What a welcome return to the office after visiting the seaside over the weekend! The second day of EnHackathon felt much more organised than the first, which hopefully helped everyone to able to make progress in their area of focus. We were also graced with the presence of a couple of new contributors, bringing our group up to 9 people.

Subinterpreters Continued

I spent the day continuing progress on the two subinterpreter issues I was looking at last time. It was great to have Phil on board looking into the other issues I mentioned last time (check out his blog post), and also great to have Ben helping me out towards the end of the day.

‘Tracing Possible’ Field


This issue suggests copying a tracing_possible field from the CPython runtime state struct to the interpreter state struct.

It seems this field records how many threads have tracing enabled, where tracing is the mechanism used by tools such as PDB and code coverage analysers. If the value is zero, this allows the code execution to follow the ‘fast path’.

It’s still not clear to me what the full scope of the required change is, but I’ve put my initial attempt up as a PR within my cpython repo. I’m also unsure how this ties in with previous attempts to move fields from the runtime ceval struct to a per-interpreter ceval struct… I’m at the point it would be good to get some more input from a maintainer of the project.

New ‘List Channel Interpreters’ API


As far as I can tell, this issue tracks the addition of an API on the internal _interpreters module (Modules/_xxsubinterpretersmodule.c) to list interpreters associated with [an end of?] a channel.

Looking at the section detailing the API for the new interpreters module in PEP 554, it seems that the RecvChannel and SendChannel should have an interpreters property, which should return Interpreter objects (as opposed to interpreter IDs). The logic of associating channels with interpreters seems to have already been implemented in the internal module, so this task should just be a matter of extracting the association.

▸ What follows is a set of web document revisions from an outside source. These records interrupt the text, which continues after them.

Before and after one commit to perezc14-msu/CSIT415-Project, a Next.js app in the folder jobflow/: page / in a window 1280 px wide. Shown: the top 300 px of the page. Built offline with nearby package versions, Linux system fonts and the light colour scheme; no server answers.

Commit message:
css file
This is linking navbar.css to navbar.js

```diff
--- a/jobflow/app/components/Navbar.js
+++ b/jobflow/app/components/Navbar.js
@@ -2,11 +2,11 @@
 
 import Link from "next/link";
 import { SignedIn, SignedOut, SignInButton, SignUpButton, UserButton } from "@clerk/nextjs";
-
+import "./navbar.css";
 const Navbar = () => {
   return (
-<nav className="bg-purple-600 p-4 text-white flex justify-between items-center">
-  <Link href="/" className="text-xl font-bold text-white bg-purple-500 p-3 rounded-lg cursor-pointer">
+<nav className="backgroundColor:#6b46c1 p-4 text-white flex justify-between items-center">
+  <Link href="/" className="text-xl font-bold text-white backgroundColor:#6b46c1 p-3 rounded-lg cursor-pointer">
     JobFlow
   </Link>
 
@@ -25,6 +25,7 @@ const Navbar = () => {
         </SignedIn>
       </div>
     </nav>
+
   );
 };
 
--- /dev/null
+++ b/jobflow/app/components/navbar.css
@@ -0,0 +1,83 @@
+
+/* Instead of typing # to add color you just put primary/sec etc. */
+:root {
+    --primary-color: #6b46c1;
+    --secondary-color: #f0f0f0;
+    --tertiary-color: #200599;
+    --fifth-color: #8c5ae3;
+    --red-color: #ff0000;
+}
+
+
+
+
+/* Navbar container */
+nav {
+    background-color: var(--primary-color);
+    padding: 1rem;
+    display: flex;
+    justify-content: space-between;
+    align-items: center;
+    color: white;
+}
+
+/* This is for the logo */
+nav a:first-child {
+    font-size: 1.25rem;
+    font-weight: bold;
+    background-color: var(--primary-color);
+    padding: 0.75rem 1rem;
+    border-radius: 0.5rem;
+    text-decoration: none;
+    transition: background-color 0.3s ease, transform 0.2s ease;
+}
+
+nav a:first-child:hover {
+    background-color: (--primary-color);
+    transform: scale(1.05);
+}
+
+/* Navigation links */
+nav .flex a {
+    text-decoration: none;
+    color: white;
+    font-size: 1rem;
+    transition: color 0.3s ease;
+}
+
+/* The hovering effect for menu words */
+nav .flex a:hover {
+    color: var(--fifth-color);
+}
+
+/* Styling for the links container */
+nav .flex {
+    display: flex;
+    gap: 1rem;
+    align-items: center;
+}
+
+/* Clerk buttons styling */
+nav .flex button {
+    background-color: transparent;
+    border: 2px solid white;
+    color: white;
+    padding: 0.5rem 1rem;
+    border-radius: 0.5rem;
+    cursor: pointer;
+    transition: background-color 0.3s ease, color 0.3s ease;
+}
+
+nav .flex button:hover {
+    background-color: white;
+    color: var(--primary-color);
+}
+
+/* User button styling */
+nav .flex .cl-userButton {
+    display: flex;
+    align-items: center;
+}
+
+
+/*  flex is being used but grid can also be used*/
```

However, the Interpreter type is defined in the external module, so as far as I can tell it makes most sense for the internal module to return interpreter IDs, and for the external module that wraps the internal module to convert the IDs into Interpreter objects.

I’ve managed to more-or-less implement a proof-of-concept for the internal channel_list_interpreters() API (thanks to Ben for his help fixing my broken C code), with the main thing left to sort out being how to handle the distinction between send and receive channels (maybe just a boolean argument?). I’ve created a PR in my cpython repo to track my progress with this and hopefully make it easier for any maintainers to give me feedback.


I’m definitely at a point where some input from a maintainer would be good. Phil managed to complete the open issue about forking, which leaves us with one open issue that I was recommended to take a look at by Eric. There is now interest in the subinterpreters project from 4 of us taking part in EnHackathon, so it would be good to work out what we should look into ahead of the next day of contribution.

I’ve continued to find the subinterpreter project interesting to work on, as it involves very general CPython skills/knowledge such as: getting familiar with the CPython runtime, implementing a Python module in C and interfacing with a pure Python module, and debugging CPython code at the C level. I’m hoping that as I increase my knowledge around this project it will become easier to understand the big picture more, and therefore easier to dive in with the changes that interest me the most.

Some more references (docs for the C API) that I found useful this time were:

Overall Thoughts

In the EnHackathon environment I find it much easier working with others than working alone, although in general I find I also work well in an isolated environment. I feel like the choice to work on larger pieces of work in small groups was a good one, and is something we could still aim to do more. Personally I see this time as a kick-starter for working on CPython in my own time - it would be great if other people taking part in EnHackathon would be interested in doing the same.

Although I received a reasonable amount of support from the Python community when I emailed before EnHackathon started, it’s been hard to translate that into feeling there are people we can go to with the types of things that people get stuck on. It seems like a lot of the time what people need is the ability to put together a draft patch and get some feedback quickly, to allow for iterations to be made without losing interest or deciding they might as well keep trying without input from an experienced developer. It seems like the best way we currently have to do that is to attach a patch to an issue, and maybe add someone to the nosy list (Kyle Stanley was kind enough to suggest we could add him to nosy lists or ‘@’ mention on GitHub for issues we’re working on). Perhaps if other devs would be happy to mentor in this way it would [artificially] feel like the level of support was higher? It feels to me like having a discussion on a PR open in our personal cpython repos would be preferable so that we (as new contributors) don’t have to worry about creating a messy history in a very public record of an issue such as on BPO.

What’s Next?

We’re planning on having a couple of days in a row doing EnHackathon next week to get some momentum going - probably Weds-Thurs 20th-21st November. It looks like we’ll be continuing with about 10 people. With everyone gradually getting more familiar with the code and the process I’m looking forward to continuing our successful contributions!